Would you copy all lines in the data that contain the word "tight"?

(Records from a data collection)
--- START ---

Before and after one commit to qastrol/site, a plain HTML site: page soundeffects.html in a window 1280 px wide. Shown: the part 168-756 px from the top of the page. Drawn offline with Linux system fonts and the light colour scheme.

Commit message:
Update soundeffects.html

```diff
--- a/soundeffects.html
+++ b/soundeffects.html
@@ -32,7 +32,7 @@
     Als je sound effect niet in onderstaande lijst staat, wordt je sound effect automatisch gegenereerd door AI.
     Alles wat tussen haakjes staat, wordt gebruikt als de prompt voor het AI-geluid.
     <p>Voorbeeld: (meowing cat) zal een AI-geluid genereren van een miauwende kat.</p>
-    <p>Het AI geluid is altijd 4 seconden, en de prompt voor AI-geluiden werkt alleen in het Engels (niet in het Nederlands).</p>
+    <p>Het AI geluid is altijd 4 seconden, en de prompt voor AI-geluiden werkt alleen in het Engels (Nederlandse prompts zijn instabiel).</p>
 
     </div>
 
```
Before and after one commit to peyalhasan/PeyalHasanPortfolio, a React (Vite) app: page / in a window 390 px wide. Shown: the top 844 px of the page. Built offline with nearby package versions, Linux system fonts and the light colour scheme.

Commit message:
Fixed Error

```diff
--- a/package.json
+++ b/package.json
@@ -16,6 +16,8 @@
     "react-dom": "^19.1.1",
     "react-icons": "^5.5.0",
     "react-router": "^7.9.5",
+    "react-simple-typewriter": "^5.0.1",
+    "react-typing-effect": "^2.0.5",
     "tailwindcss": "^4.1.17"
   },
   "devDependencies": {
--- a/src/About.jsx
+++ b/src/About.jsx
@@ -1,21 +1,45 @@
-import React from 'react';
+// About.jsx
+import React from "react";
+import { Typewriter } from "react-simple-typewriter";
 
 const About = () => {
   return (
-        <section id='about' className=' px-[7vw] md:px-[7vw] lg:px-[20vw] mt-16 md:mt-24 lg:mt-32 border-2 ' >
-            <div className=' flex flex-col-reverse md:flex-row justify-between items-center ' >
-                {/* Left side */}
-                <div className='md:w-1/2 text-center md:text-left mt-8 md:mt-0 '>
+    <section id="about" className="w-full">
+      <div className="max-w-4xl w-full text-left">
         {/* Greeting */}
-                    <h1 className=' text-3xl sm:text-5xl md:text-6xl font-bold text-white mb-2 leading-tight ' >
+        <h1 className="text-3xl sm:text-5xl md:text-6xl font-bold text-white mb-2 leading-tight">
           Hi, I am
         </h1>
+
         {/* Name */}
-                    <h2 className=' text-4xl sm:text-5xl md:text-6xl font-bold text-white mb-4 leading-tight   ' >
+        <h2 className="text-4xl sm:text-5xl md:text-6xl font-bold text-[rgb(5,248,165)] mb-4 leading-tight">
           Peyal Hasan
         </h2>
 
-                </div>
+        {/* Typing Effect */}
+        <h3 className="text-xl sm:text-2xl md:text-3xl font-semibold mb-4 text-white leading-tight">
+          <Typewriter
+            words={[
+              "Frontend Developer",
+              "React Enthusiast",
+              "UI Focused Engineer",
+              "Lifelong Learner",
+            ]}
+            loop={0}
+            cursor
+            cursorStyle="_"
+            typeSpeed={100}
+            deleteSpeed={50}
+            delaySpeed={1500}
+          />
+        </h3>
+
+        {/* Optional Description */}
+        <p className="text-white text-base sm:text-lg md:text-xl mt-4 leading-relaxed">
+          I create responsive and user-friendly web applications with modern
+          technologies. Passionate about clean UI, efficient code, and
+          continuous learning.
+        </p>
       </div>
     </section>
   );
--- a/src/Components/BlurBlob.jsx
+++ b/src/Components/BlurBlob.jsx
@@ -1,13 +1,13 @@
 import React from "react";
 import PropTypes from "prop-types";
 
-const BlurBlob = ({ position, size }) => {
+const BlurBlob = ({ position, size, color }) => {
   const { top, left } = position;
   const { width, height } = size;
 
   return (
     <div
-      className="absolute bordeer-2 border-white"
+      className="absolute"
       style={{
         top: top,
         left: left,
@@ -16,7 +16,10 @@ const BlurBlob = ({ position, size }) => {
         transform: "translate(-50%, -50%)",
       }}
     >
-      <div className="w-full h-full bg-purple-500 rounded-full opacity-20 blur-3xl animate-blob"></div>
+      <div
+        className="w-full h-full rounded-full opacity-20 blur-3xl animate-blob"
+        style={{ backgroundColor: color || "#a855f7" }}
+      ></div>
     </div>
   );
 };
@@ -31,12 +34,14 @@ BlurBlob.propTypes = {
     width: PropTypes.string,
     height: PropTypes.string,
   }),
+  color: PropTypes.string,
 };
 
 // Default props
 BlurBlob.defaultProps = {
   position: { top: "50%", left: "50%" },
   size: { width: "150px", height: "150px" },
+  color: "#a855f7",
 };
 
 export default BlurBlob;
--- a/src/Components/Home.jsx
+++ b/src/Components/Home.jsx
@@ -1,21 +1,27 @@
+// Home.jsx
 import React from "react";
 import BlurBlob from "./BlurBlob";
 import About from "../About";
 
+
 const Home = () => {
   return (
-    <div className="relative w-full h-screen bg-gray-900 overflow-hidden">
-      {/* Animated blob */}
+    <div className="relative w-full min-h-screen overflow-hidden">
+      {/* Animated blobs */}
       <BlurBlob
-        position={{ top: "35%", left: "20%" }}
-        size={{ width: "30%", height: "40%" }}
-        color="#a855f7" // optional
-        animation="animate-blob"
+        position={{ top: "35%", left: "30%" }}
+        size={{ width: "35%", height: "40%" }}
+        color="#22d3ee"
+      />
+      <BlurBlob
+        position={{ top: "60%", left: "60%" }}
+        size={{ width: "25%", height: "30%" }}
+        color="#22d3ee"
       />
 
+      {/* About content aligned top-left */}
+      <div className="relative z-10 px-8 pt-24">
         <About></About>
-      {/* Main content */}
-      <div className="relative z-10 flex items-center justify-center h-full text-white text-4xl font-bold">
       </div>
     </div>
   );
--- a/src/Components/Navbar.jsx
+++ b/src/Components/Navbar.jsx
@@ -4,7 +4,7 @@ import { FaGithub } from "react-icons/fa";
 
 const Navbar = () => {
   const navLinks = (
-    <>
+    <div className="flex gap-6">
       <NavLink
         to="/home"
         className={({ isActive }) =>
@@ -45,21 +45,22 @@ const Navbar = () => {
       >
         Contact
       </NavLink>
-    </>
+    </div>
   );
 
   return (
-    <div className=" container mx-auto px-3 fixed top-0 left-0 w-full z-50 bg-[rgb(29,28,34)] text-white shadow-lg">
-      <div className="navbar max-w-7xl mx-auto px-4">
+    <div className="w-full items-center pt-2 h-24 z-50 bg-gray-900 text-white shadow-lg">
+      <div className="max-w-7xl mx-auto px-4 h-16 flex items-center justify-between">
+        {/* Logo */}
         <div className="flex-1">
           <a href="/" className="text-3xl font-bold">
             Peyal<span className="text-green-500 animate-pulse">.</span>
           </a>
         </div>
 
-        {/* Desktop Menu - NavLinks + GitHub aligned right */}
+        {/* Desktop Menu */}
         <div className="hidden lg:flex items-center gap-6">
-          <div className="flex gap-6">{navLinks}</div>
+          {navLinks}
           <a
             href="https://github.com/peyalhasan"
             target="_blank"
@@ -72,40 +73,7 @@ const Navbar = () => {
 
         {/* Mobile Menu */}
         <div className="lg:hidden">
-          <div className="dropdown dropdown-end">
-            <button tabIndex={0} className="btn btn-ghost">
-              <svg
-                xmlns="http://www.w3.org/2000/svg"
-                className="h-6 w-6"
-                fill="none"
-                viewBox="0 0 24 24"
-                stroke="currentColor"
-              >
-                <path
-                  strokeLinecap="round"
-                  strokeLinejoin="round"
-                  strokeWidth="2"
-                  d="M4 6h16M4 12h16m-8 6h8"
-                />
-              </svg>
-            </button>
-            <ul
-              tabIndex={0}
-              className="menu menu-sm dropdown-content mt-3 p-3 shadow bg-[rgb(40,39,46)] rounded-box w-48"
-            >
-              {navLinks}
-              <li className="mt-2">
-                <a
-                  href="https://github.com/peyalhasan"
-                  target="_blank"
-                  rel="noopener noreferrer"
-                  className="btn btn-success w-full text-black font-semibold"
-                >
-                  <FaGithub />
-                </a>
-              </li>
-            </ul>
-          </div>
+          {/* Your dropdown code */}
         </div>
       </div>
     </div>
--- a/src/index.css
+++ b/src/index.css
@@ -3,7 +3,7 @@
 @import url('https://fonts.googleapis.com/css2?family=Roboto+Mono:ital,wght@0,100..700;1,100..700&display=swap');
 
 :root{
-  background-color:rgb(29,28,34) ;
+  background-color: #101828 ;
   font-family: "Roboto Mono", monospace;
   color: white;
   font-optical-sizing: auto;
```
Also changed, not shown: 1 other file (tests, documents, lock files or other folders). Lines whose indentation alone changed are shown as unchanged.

--- END ---

→ Response to this task:
-                    <h1 className=' text-3xl sm:text-5xl md:text-6xl font-bold text-white mb-2 leading-tight ' >
+        <h1 className="text-3xl sm:text-5xl md:text-6xl font-bold text-white mb-2 leading-tight">
-                    <h2 className=' text-4xl sm:text-5xl md:text-6xl font-bold text-white mb-4 leading-tight   ' >
+        <h2 className="text-4xl sm:text-5xl md:text-6xl font-bold text-[rgb(5,248,165)] mb-4 leading-tight">
+        <h3 className="text-xl sm:text-2xl md:text-3xl font-semibold mb-4 text-white leading-tight">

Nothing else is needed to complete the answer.